== Segment start ==

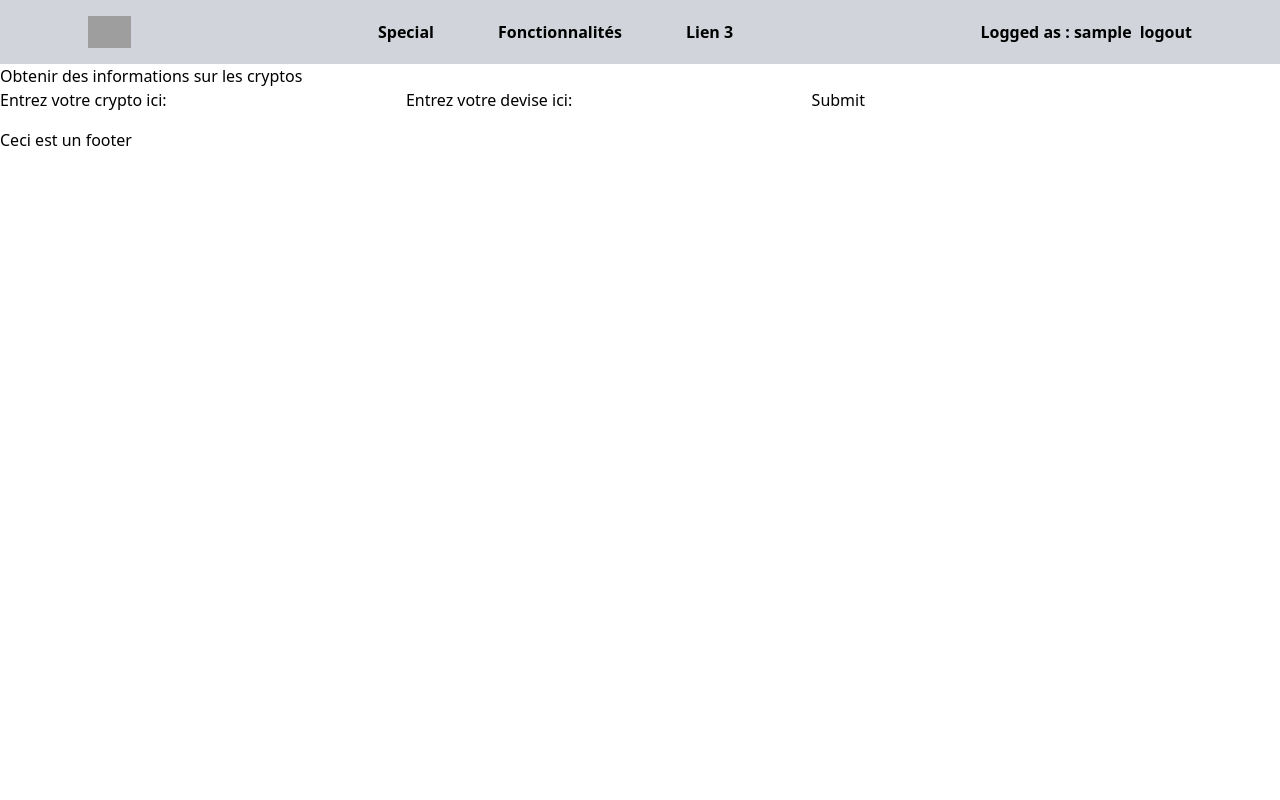
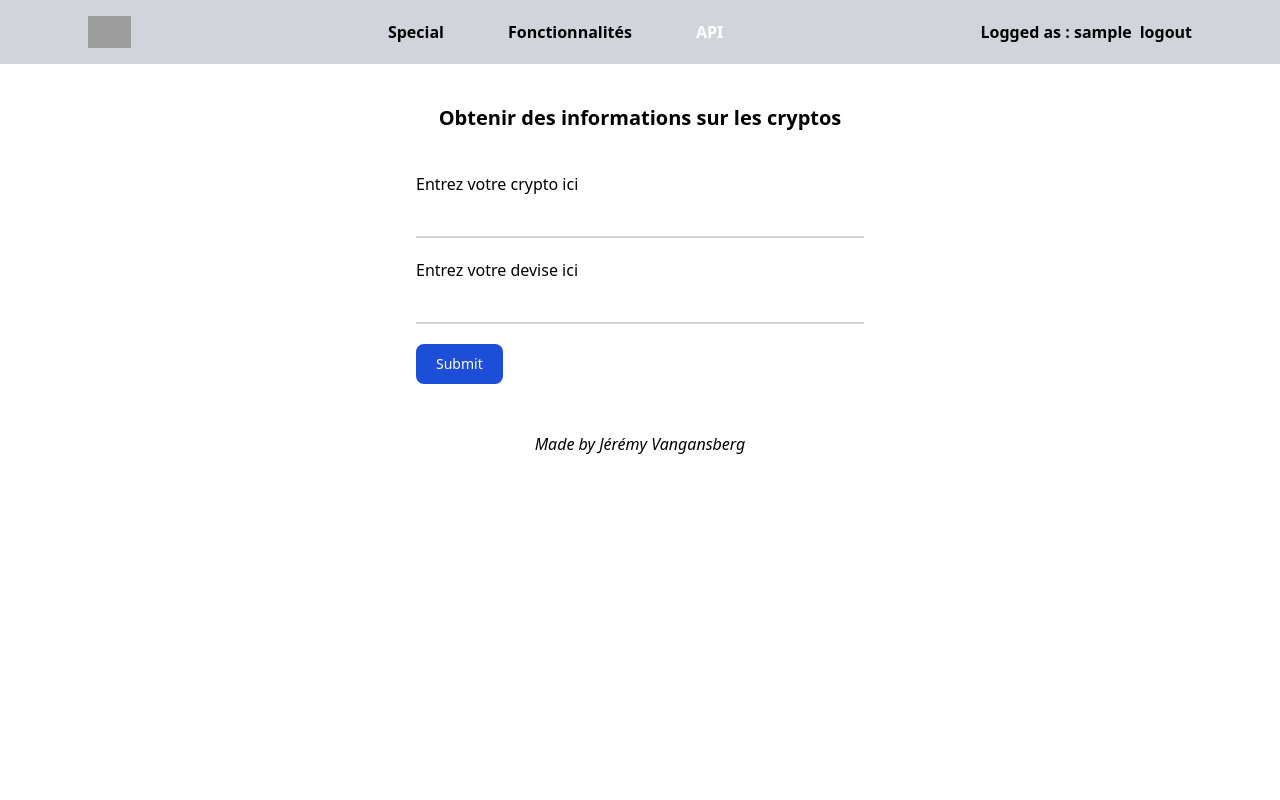
Before and after one commit to jeremy-vangansberg/django-docker-fastapi-2024, a Django app: page /api/ in a window 1280 px wide. Run offline with Django 4.2, Linux system fonts and the light colour scheme; the visitor is signed in with stand-in values (Sample User, id 1); some libraries are stand-ins or nearby versions; grey boxes are pictures that could not be loaded.

Commit message:
django intro done

```diff
--- a/main/templates/main/api_page.html
+++ b/main/templates/main/api_page.html
@@ -4,12 +4,36 @@
 
 {% block content %}
 
-<h1>Obtenir des informations sur les cryptos</h1>
+<h1 class="mx-auto text-center pb-10 text-xl font-bold">Obtenir des informations sur les cryptos</h1>
 
-<form action="." method="post">
+<form action="." method="post" class="max-w-md mx-auto">
     {% csrf_token %}
-    {{ form }}
-    <input type="submit" value="Submit">
+    <div class="relative z-0 w-full mb-5 group">
+        {{form.slug.label}}
+        {{ form.slug|add_class:"block py-2.5 px-0 w-full text-sm text-gray-900 bg-transparent border-0 border-b-2 border-gray-300 appearance-none dark:text-white dark:border-gray-600 dark:focus:border-blue-500 focus:outline-none focus:ring-0 focus:border-blue-600 peer" }}
+    </div>
+    <div class="relative z-0 w-full mb-5 group">
+        {{form.convert.label}}
+        {{ form.convert|add_class:"block py-2.5 px-0 w-full text-sm text-gray-900 bg-transparent border-0 border-b-2 border-gray-300 appearance-none dark:text-white dark:border-gray-600 dark:focus:border-blue-500 focus:outline-none focus:ring-0 focus:border-blue-600 peer" }}
+    </div>
+    <button id='submit' type='submit' class="text-white bg-blue-700 hover:bg-blue-800 focus:ring-4 focus:ring-blue-300 font-medium rounded-lg text-sm px-5 py-2.5 me-2 mb-2 dark:bg-blue-600 dark:hover:bg-blue-700 focus:outline-none dark:focus:ring-blue-800">Submit</button>
+
+
 </form>
 
+{% if data %}
+
+<div id='data' class='text-center'>
+    <p>Le prix est de {{data.price|floatformat:2}} {{devise}}</p>
+    <p>Le volume en 24h est de {{data.volume_24h|floatformat:2}}</p>
+    <p>Le % de changement en 7 jours {{data.price|floatformat:2}}</p>
+    <p>La marketcap dominance est de {{data.percent_change_7d|floatformat:2}} {{devise}} </p>
+</div>
+
+{% elif error %}
+
+<p class='text-center'> Votre requête est incorrecte </p>
+
+{% endif %}
+
 {% endblock content %}
--- a/main/templates/main/home_page.html
+++ b/main/templates/main/home_page.html
@@ -1,5 +1,11 @@
 {% extends "base.html" %}
 
 {% block content %}
+
+<div class="mx-auto align-middle flex flex-col h-dvh items-center ">
+    <h1 class="font-bold mt-20 text-3xl">Coinplon</h1>
+    <h2 class="font-light mt-1">Mieux que le bitcoin.</h2>
+</div>
+
 <p>Ma page d'accueil</p>
 {% endblock content %}
--- a/main/views.py
+++ b/main/views.py
@@ -2,20 +2,45 @@ from django.shortcuts import render
 from .utils import mutliplicate_by_5
 from django.contrib.auth.decorators import login_required
 from .forms import CryptoApiForm
+from requests import Request, Session
+from requests.exceptions import ConnectionError, Timeout, TooManyRedirects
+import json
+import os
 
 @login_required
 def api_page(request):
+    url = 'https://pro-api.coinmarketcap.com/v2/cryptocurrency/quotes/latest'
+
+    headers = {
+    'Accepts': 'application/json',
+    'X-CMC_PRO_API_KEY': os.getenv('API_KEY'),
+    }
+
+    session = Session()
+    session.headers.update(headers)
+
         # if this is a POST request we need to process the form data
     if request.method == "POST":
         # create a form instance and populate it with data from the request:
         form = CryptoApiForm(request.POST)
         # check whether it's valid:
         if form.is_valid():
-            print(form.cleaned_data)
-            form.save()
+            try :
+                response = session.get(url, params=form.cleaned_data)
+                data = json.loads(response.text)
+                print(form.cleaned_data)
+                form.save()
+                id_ = list(data['data'].keys())[0]
+                print(id_)
+                devise = form.cleaned_data['convert']
+                data = data['data'][id_]['quote'][devise]
 
+                return render(request, "main/api_page.html", context={'form':form, 'data': data, 'devise':devise})
+            except (ConnectionError, Timeout, TooManyRedirects, KeyError) as e:
+                return render(request, "main/api_page.html", context={'form':form, 'error':e})
     else:
         form = CryptoApiForm()
+
 
     return render(request, "main/api_page.html", context={'form':form})
 
--- a/requirements.txt
+++ b/requirements.txt
@@ -2,3 +2,4 @@ django<5
 django-dotenv<2
 django-livereload-server<1
 django-widget-tweaks<2
+requests<3
--- a/static/css/style.css
+++ b/static/css/style.css
@@ -1,3 +1,3 @@
-p {
+/* p {
     color:green
-}
+} */
--- a/templates/base.html
+++ b/templates/base.html
@@ -10,7 +10,10 @@
 </head>
 <body>
     {% include "includes/header.html" %}
+
+    <div class='max-w-7xl mx-auto my-10'>
     {% block content %}{% endblock content %}
+    </div>
     {% include "includes/footer.html" %}
 
     <script src="{% static "js/script.js" %}"></script>
--- a/templates/includes/footer.html
+++ b/templates/includes/footer.html
@@ -1 +1,4 @@
-Ceci est un footer
+
+<div class='flex justify-center'>
+<p class='font-light font-xs italic'>Made by Jérémy Vangansberg</p>
+</div>
--- a/templates/includes/header.html
+++ b/templates/includes/header.html
@@ -2,16 +2,20 @@
 
 {% url "special" as url_special %}
 {% url "func-list" as url_func %}
+{% url "api" as url_api %}
 
 <header class='bg-gray-300'>
     <nav class='justify-between max-w-6xl mx-auto items-center px-6 h-16 text-base font-semibold hidden md:flex'>
+        <a href=" {% url "home" %} ">
         <img class="h-8 w-auto" src="https://tailwindui.com/img/logos/mark.svg?color=indigo&shade=600" alt="">
+        </a>
         <div class='flex lg:gap-x-16 gap-x-6'>
             <a href="{{url_special}}" class=
             "hover:text-blue-300 {% if request.path == url_special %}text-white{% endif %} ">Special</a>
             <a href="{{url_func}}" class=
             "hover:text-blue-300 {% if request.path == url_func %}text-white{% endif %} ">Fonctionnalités</a>
-            <a href="">Lien 3</a>
+            <a href="{{url_api}}" class=
+            "hover:text-blue-300 {% if request.path == url_api %}text-white{% endif %} ">API</a>
         </div>
 
         <div class='flex gap-x-2'>
```
Also changed, not shown: static/js/script.js (+9 -0 lines).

== Segment end ==

Work request.
Return all the records exactly, excluding images.

Task output.
Before and after one commit to jeremy-vangansberg/django-docker-fastapi-2024, a Django app: page /api/ in a window 1280 px wide. Run offline with Django 4.2, Linux system fonts and the light colour scheme; the visitor is signed in with stand-in values (Sample User, id 1); some libraries are stand-ins or nearby versions; grey boxes are pictures that could not be loaded.

Commit message:
django intro done

```diff
--- a/main/templates/main/api_page.html
+++ b/main/templates/main/api_page.html
@@ -4,12 +4,36 @@
 
 {% block content %}
 
-<h1>Obtenir des informations sur les cryptos</h1>
+<h1 class="mx-auto text-center pb-10 text-xl font-bold">Obtenir des informations sur les cryptos</h1>
 
-<form action="." method="post">
+<form action="." method="post" class="max-w-md mx-auto">
     {% csrf_token %}
-    {{ form }}
-    <input type="submit" value="Submit">
+    <div class="relative z-0 w-full mb-5 group">
+        {{form.slug.label}}
+        {{ form.slug|add_class:"block py-2.5 px-0 w-full text-sm text-gray-900 bg-transparent border-0 border-b-2 border-gray-300 appearance-none dark:text-white dark:border-gray-600 dark:focus:border-blue-500 focus:outline-none focus:ring-0 focus:border-blue-600 peer" }}
+    </div>
+    <div class="relative z-0 w-full mb-5 group">
+        {{form.convert.label}}
+        {{ form.convert|add_class:"block py-2.5 px-0 w-full text-sm text-gray-900 bg-transparent border-0 border-b-2 border-gray-300 appearance-none dark:text-white dark:border-gray-600 dark:focus:border-blue-500 focus:outline-none focus:ring-0 focus:border-blue-600 peer" }}
+    </div>
+    <button id='submit' type='submit' class="text-white bg-blue-700 hover:bg-blue-800 focus:ring-4 focus:ring-blue-300 font-medium rounded-lg text-sm px-5 py-2.5 me-2 mb-2 dark:bg-blue-600 dark:hover:bg-blue-700 focus:outline-none dark:focus:ring-blue-800">Submit</button>
+
+
 </form>
 
+{% if data %}
+
+<div id='data' class='text-center'>
+    <p>Le prix est de {{data.price|floatformat:2}} {{devise}}</p>
+    <p>Le volume en 24h est de {{data.volume_24h|floatformat:2}}</p>
+    <p>Le % de changement en 7 jours {{data.price|floatformat:2}}</p>
+    <p>La marketcap dominance est de {{data.percent_change_7d|floatformat:2}} {{devise}} </p>
+</div>
+
+{% elif error %}
+
+<p class='text-center'> Votre requête est incorrecte </p>
+
+{% endif %}
+
 {% endblock content %}
--- a/main/templates/main/home_page.html
+++ b/main/templates/main/home_page.html
@@ -1,5 +1,11 @@
 {% extends "base.html" %}
 
 {% block content %}
+
+<div class="mx-auto align-middle flex flex-col h-dvh items-center ">
+    <h1 class="font-bold mt-20 text-3xl">Coinplon</h1>
+    <h2 class="font-light mt-1">Mieux que le bitcoin.</h2>
+</div>
+
 <p>Ma page d'accueil</p>
 {% endblock content %}
--- a/main/views.py
+++ b/main/views.py
@@ -2,20 +2,45 @@ from django.shortcuts import render
 from .utils import mutliplicate_by_5
 from django.contrib.auth.decorators import login_required
 from .forms import CryptoApiForm
+from requests import Request, Session
+from requests.exceptions import ConnectionError, Timeout, TooManyRedirects
+import json
+import os
 
 @login_required
 def api_page(request):
+    url = 'https://pro-api.coinmarketcap.com/v2/cryptocurrency/quotes/latest'
+
+    headers = {
+    'Accepts': 'application/json',
+    'X-CMC_PRO_API_KEY': os.getenv('API_KEY'),
+    }
+
+    session = Session()
+    session.headers.update(headers)
+
         # if this is a POST request we need to process the form data
     if request.method == "POST":
         # create a form instance and populate it with data from the request:
         form = CryptoApiForm(request.POST)
         # check whether it's valid:
         if form.is_valid():
-            print(form.cleaned_data)
-            form.save()
+            try :
+                response = session.get(url, params=form.cleaned_data)
+                data = json.loads(response.text)
+                print(form.cleaned_data)
+                form.save()
+                id_ = list(data['data'].keys())[0]
+                print(id_)
+                devise = form.cleaned_data['convert']
+                data = data['data'][id_]['quote'][devise]
 
+                return render(request, "main/api_page.html", context={'form':form, 'data': data, 'devise':devise})
+            except (ConnectionError, Timeout, TooManyRedirects, KeyError) as e:
+                return render(request, "main/api_page.html", context={'form':form, 'error':e})
     else:
         form = CryptoApiForm()
+
 
     return render(request, "main/api_page.html", context={'form':form})
 
--- a/requirements.txt
+++ b/requirements.txt
@@ -2,3 +2,4 @@ django<5
 django-dotenv<2
 django-livereload-server<1
 django-widget-tweaks<2
+requests<3
--- a/static/css/style.css
+++ b/static/css/style.css
@@ -1,3 +1,3 @@
-p {
+/* p {
     color:green
-}
+} */
--- a/templates/base.html
+++ b/templates/base.html
@@ -10,7 +10,10 @@
 </head>
 <body>
     {% include "includes/header.html" %}
+
+    <div class='max-w-7xl mx-auto my-10'>
     {% block content %}{% endblock content %}
+    </div>
     {% include "includes/footer.html" %}
 
     <script src="{% static "js/script.js" %}"></script>
--- a/templates/includes/footer.html
+++ b/templates/includes/footer.html
@@ -1 +1,4 @@
-Ceci est un footer
+
+<div class='flex justify-center'>
+<p class='font-light font-xs italic'>Made by Jérémy Vangansberg</p>
+</div>
--- a/templates/includes/header.html
+++ b/templates/includes/header.html
@@ -2,16 +2,20 @@
 
 {% url "special" as url_special %}
 {% url "func-list" as url_func %}
+{% url "api" as url_api %}
 
 <header class='bg-gray-300'>
     <nav class='justify-between max-w-6xl mx-auto items-center px-6 h-16 text-base font-semibold hidden md:flex'>
+        <a href=" {% url "home" %} ">
         <img class="h-8 w-auto" src="https://tailwindui.com/img/logos/mark.svg?color=indigo&shade=600" alt="">
+        </a>
         <div class='flex lg:gap-x-16 gap-x-6'>
             <a href="{{url_special}}" class=
             "hover:text-blue-300 {% if request.path == url_special %}text-white{% endif %} ">Special</a>
             <a href="{{url_func}}" class=
             "hover:text-blue-300 {% if request.path == url_func %}text-white{% endif %} ">Fonctionnalités</a>
-            <a href="">Lien 3</a>
+            <a href="{{url_api}}" class=
+            "hover:text-blue-300 {% if request.path == url_api %}text-white{% endif %} ">API</a>
         </div>
 
         <div class='flex gap-x-2'>
```
Also changed, not shown: static/js/script.js (+9 -0 lines).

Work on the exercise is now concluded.